(optimizing the environment thus allowing endogenous heat production), active external rewarming (adding heat to body surfaces), and active core rewarming (adding heat to internal body surfaces) [1
Even though passive rewarming could be considered the basic first step in rewarming a cold patient it alone is seldom efficient enough in burn care and should be combined with other modalities. Active external rewarming by e.g. convective air blankets is routinely used in burn care. However, peripherally vasoconstricted patients are often less susceptible to active external rewarming and can also sustain thermal injuries by intense local heat build-up, especially in already traumatized (burned) skin. Probably the most frequently, and easiest, used active core rewarming technique in burn care is intravenous infusion of warm fluids. There are, though, more elaborate examples such as e.g. body-cavity lavage and airway rewarming available.
Any of the three rewarming strategies may be appropriate in certain settings and in situations where resource availability varies.
However, hypothermia during admission and procedures are still reported [2
], even though numerous (new) rewarming approaches, including invasive techniques, have been described [5
Invasive techniques using e.g. intravascular thermal regulation catheters have been proposed to be effective and reliable [13
]. However, invasive techniques are not commonly available and certainly more technical challenging at least regarding burn patients. Catheters need to be introduced centrally in highly bacterial susceptible patients and its safety and efficacy is still to be investigated in burn patients.
Hypothermia is associated with several deleterious effects and increased morbidity and mortality. Complications such as myocardial ischaemia, arrhythmias, vasoconstriction, and coagulopathies are associated with hypothermia, as is impairment of wound healing, and abnormalities of the immune-, stress-, and neurological systems [8
The patient's core temperature is defined as the temperature in the central circulation, and is regulated by the hypothalamus. The core temperature in a healthy human being is fairly constant (36.5-37.5°C) despite fluctuating ambient temperatures, and this allows the biochemical processes to function unaffected by the outer conditions [5
]. However, patients being anaesthetised in general, and injured patients in particular, face an inherent risk of hypothermia during procedures [5
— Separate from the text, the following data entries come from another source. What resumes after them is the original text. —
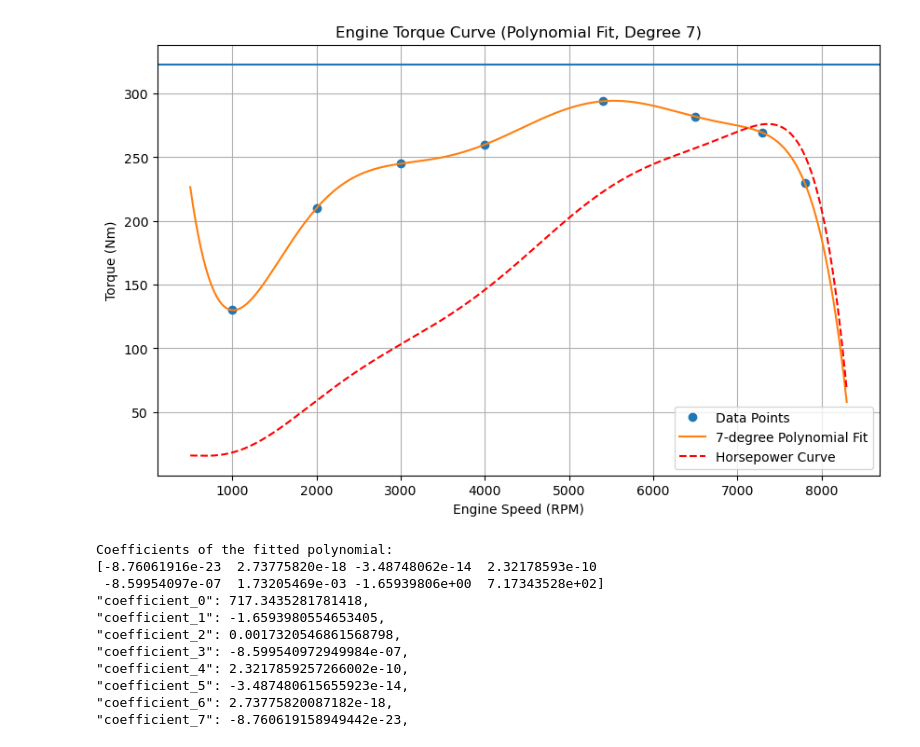
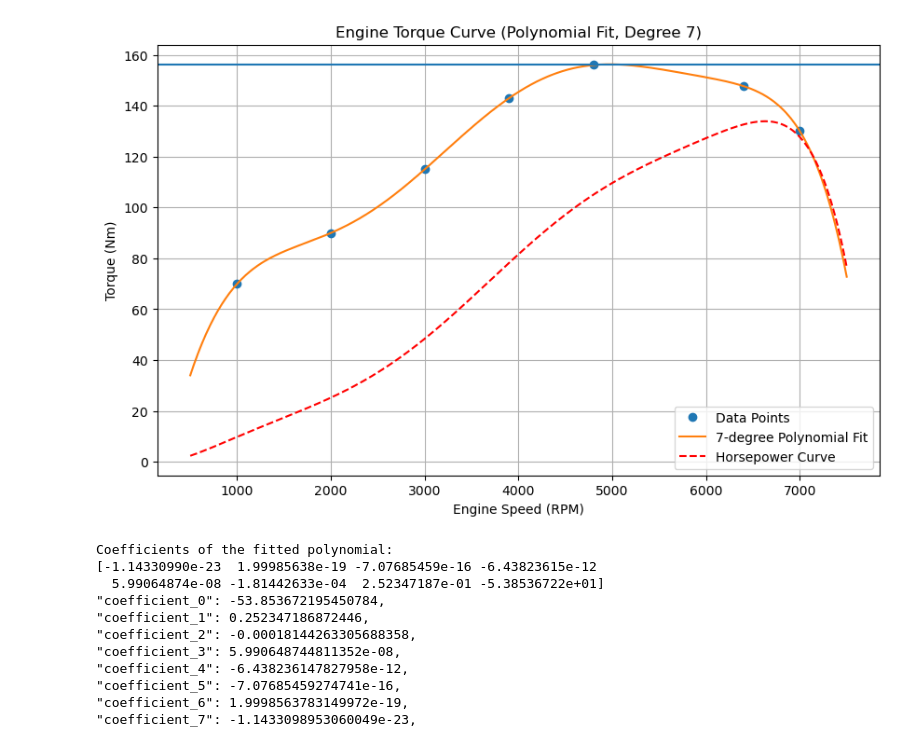
Before and after one commit to vougioukakis/car-acceleration-app, a Jupyter notebook: tools/torque_curve_generator.ipynb, the cells around one changed output. Cells and saved outputs as stored; diff of their text form; code cells hidden in the pictures.

```diff
--- a/tools/torque_curve_generator.ipynb
+++ b/tools/torque_curve_generator.ipynb
@@ -16,17 +16,17 @@ points = np.array([
 
 ])"""
 points = np.array([
-    [1000, 130],
-    [2000, 210],
-    [3000, 245],
-    [4000, 260],
-    [5400, 294],
-    [6500, 282],
-    [7300, 269.3],
-    [7800, 230],
+    [1000, 70],
+    [2000, 90],      # rising torque
+    [3000, 115],      # mid-range torque
+    [3900, 143],     # pre-peak
+    [4800, 156],     # peak torque
+    #[5200, 152],     # post-peak
+    [6400, 147.7],   # matches power-based torque
+    [7000, 130],      # high rpm drop
+])
 
-])
-maxTq = 323
+maxTq = 156
 rpm = points[:, 0]
 torque = points[:, 1]
 
@@ -35,45 +35,45 @@ coefficients = np.polyfit(rpm, torque, degree)
 
 # Create the polynomial function using the coefficients
 polynomial = np.poly1d(coefficients)
 
 # Generate smooth RPM values for plotting the polynomial
 rpm_smooth = np.linspace(rpm.min()-500, rpm.max()+500, 500)
 torque_smooth = polynomial(rpm_smooth)
 
 # Plot the data and the fitted polynomial curve
 plt.figure(figsize=(10, 6))
 plt.plot(rpm, torque, 'o', label="Data Points")
 plt.plot(rpm_smooth, torque_smooth, '-', label=f"{degree}-degree Polynomial Fit")
 hp_smooth = (torque_smooth * rpm_smooth) / 7127
 plt.plot(rpm_smooth, hp_smooth, '--', label="Horsepower Curve", color="red")
 
 plt.axhline(maxTq)  # Assuming the maximum torque is the maximum value in the dataset
 plt.xlabel("Engine Speed (RPM)")
 plt.ylabel("Torque (Nm)")
 plt.title(f"Engine Torque Curve (Polynomial Fit, Degree {degree})")
 plt.legend()
 plt.grid(True)
 plt.show()
 
 # Print the polynomial coefficients
 print("Coefficients of the fitted polynomial:")
 print(coefficients)
 
 for i in range(len(coefficients)):
     print(f'"coefficient_{i}": {coefficients[len(coefficients)-i-1]},')
 # %% [output]
-[figure, old version]
+[figure, new version]
 Coefficients of the fitted polynomial:
-[-8.76061916e-23  2.73775820e-18 -3.48748062e-14  2.32178593e-10
- -8.59954097e-07  1.73205469e-03 -1.65939806e+00  7.17343528e+02]
-"coefficient_0": 717.3435281781418,
-"coefficient_1": -1.6593980554653405,
-"coefficient_2": 0.0017320546861568798,
-"coefficient_3": -8.599540972949984e-07,
-"coefficient_4": 2.3217859257266002e-10,
-"coefficient_5": -3.487480615655923e-14,
-"coefficient_6": 2.73775820087182e-18,
-"coefficient_7": -8.760619158949442e-23,
+[-1.14330990e-23  1.99985638e-19 -7.07685459e-16 -6.43823615e-12
+  5.99064874e-08 -1.81442633e-04  2.52347187e-01 -5.38536722e+01]
+"coefficient_0": -53.853672195450784,
+"coefficient_1": 0.252347186872446,
+"coefficient_2": -0.00018144263305688358,
+"coefficient_3": 5.990648744811352e-08,
+"coefficient_4": -6.438236147827958e-12,
+"coefficient_5": -7.07685459274741e-16,
+"coefficient_6": 1.9998563783149972e-19,
+"coefficient_7": -1.1433098953060049e-23,
 # %%
 import numpy as np
 import matplotlib.pyplot as plt
```
Also changed, not shown: parts of 1 cell of this notebook, 6 other files.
]. Hypothermia is technically recognised as a core temperature of less than 36.5°C, but a usual threshold for healthy subjects is < 35.0°C [8
Hypothermia is further commonly divided into three groups depending on the core temperature (ranges for injured patients in brackets) [8
]: mild 35-32°C (36-34°C); moderate 32-30°C (34-32°C); and severe < 30°C (< 32°C).
To prevent and combat hypothermia in burned patients in our unit we use Bair Hugger™, radiator ceilings, bed warmers (warm air), and Hotline® or Fluido®- infusion heaters. However, we still encounter hypothermia occasionally in patients, both during and after procedures. Because of the warming technique used, the ambient room temperature is often negatively affecting the staff while working close to patients for long periods of time. We have also noticed that even though warm air is circulating around the patient from the bed warmers, patients with leaking wounds (and thus wet bandages) become even more hypothermic, probably as a result of strong convection effects cooling the patient.
This spurred us to investigate other ways of preventing and combating hypothermia in burn patients, while keeping the staff's working environment tolerable.
Many methods of heating have been reported in the quest for the optimal and most efficient technique [9
], and two relatively new techniques appealed to us: the Allon™2001 Thermowrap (a temperature-regulating water mattress-fluid-convection), and Warmcloud (a temperature-regulating air mattress-air-convection).
The fluid-convection technique has been studied during thoracic and abdominal surgery and has been reported to increase (and maintain) body temperature more efficiently than traditional methods [12
]. Extended details about the Allon™ 2001 Thermowrap are given by Nesher et al. 2001 [12
]. There are fewer scientific reports about the KanMed Warmcloud [21
We could find no reports of the use of either the fluid- or air-convection techniques for patients with burns, and so have investigated them in burned patients, and compared them with our ordinary heating technique.
The aim of this study was to investigate whether either the fluid-convection or the air-convection technique could prove to be more efficient in preventing and combating hypothermia in burn patients as compared to our conventional method.